Exercise aim — Among the records, how many lines carry the string "bucket"? Give that number with nothing added.

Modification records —

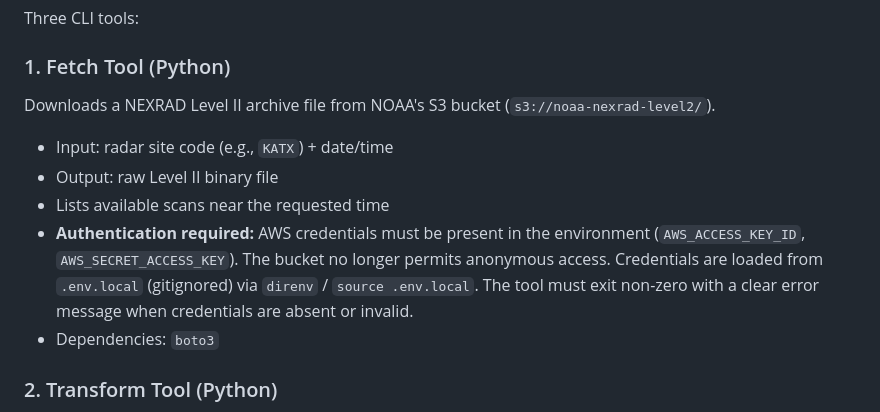
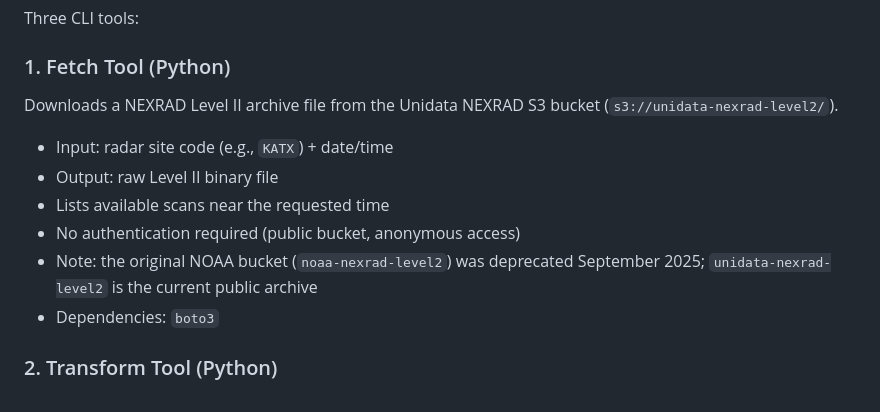
Before and after one commit to dcgrigsby/nexrad, a Markdown page: docs/plans/2026-03-15-nexrad-pointcloud-v1-design.md, the part around the change. Drawn GitHub-style.

```diff
--- a/docs/plans/2026-03-15-nexrad-pointcloud-v1-design.md
+++ b/docs/plans/2026-03-15-nexrad-pointcloud-v1-design.md
@@ -10,12 +10,13 @@ Three CLI tools:
 
 ### 1. Fetch Tool (Python)
 
-Downloads a NEXRAD Level II archive file from NOAA's S3 bucket (`s3://noaa-nexrad-level2/`).
+Downloads a NEXRAD Level II archive file from the Unidata NEXRAD S3 bucket (`s3://unidata-nexrad-level2/`).
 
 - Input: radar site code (e.g., `KATX`) + date/time
 - Output: raw Level II binary file
 - Lists available scans near the requested time
-- **Authentication required:** AWS credentials must be present in the environment (`AWS_ACCESS_KEY_ID`, `AWS_SECRET_ACCESS_KEY`). The bucket no longer permits anonymous access. Credentials are loaded from `.env.local` (gitignored) via `direnv` / `source .env.local`. The tool must exit non-zero with a clear error message when credentials are absent or invalid.
+- No authentication required (public bucket, anonymous access)
+- Note: the original NOAA bucket (`noaa-nexrad-level2`) was deprecated September 2025; `unidata-nexrad-level2` is the current public archive
 - Dependencies: `boto3`
 
 ### 2. Transform Tool (Python)
```
Also changed, not shown: docs/plans/2026-03-15-nexrad-pointcloud-v1-dod.md (+6 -11 lines).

Response to the exercise — 5